Megan is a former divorce attorney turned SAHM to twin boys. She's written for The Stir, Scary Mommy,, Mommyish and Bustle.

We need to stop acting like the Teen Mom kids are grown-ups
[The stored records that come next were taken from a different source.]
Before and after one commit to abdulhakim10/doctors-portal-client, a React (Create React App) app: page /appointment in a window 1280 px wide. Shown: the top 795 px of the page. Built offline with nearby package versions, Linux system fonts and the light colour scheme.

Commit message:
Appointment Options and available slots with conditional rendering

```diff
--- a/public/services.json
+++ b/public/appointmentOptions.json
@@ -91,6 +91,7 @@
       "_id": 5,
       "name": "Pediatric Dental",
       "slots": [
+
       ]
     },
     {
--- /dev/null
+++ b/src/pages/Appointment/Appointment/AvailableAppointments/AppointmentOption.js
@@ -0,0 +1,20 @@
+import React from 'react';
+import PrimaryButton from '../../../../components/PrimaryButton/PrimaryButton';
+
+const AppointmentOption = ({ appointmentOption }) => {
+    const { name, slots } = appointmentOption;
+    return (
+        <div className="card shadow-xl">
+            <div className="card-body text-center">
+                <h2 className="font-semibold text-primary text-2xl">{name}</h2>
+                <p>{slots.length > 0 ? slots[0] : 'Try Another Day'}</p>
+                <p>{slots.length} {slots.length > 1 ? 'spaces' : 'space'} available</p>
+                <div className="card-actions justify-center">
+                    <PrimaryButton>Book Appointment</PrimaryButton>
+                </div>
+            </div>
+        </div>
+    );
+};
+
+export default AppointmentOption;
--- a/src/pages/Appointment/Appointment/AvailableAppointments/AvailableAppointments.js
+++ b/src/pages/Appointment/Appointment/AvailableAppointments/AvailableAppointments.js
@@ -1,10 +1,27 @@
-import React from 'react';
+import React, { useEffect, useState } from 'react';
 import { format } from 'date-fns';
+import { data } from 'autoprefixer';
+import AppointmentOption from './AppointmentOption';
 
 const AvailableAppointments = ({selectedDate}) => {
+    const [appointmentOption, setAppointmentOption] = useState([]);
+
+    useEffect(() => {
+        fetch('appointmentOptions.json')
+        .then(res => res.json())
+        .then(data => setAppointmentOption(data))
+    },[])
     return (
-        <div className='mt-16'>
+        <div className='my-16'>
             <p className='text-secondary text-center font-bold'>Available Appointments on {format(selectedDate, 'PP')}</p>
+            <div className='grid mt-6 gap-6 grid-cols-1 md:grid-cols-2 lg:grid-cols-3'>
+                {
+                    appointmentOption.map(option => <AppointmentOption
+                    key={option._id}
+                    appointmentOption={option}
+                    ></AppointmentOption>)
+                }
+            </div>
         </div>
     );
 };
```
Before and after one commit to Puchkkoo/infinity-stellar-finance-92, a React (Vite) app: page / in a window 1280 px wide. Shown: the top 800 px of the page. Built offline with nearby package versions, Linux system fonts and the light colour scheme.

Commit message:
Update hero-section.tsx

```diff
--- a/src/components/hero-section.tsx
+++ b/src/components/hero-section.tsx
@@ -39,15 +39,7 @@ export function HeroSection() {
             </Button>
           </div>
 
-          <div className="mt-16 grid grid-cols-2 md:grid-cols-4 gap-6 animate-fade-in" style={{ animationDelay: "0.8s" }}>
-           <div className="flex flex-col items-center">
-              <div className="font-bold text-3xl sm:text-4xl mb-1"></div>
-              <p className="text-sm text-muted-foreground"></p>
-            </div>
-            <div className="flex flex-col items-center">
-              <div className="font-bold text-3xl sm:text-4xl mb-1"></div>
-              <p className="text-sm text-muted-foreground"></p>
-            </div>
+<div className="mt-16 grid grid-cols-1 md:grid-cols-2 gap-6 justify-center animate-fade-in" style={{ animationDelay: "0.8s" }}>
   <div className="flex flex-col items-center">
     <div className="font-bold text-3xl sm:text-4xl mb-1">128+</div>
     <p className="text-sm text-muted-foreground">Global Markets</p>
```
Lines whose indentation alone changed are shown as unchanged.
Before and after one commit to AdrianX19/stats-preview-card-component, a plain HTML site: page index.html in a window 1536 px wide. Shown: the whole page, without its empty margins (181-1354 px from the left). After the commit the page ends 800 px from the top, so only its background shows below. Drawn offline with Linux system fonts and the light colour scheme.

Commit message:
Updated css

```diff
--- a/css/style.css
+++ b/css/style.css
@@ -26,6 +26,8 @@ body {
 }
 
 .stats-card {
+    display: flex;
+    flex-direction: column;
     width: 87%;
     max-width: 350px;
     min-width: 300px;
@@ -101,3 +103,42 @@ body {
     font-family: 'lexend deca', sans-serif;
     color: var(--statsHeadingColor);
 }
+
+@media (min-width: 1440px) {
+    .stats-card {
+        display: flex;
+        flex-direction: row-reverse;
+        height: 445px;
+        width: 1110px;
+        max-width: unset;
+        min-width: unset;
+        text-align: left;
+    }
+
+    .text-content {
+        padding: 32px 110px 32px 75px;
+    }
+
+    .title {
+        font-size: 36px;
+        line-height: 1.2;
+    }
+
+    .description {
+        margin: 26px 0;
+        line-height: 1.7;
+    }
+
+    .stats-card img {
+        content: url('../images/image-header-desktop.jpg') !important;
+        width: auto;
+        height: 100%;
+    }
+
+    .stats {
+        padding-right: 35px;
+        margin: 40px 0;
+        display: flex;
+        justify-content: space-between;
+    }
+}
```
If you caught this week's Teen Mom 2, you probably raised an eyebrow when Leah Messer spoke about her 6-year-old daughter Ali's claim that her stepmother, Miranda, refuses to help her carry her heavy backpack. After all, it sounds like a mean thing to do, forcing a little kid, especially one with muscular dystrophy, to carry a bag that they can't manage. But Miranda and Ali's father, Corey Simm, have addressed the little girl's statement and remind us that a child's viewpoint is often very different than an adult's.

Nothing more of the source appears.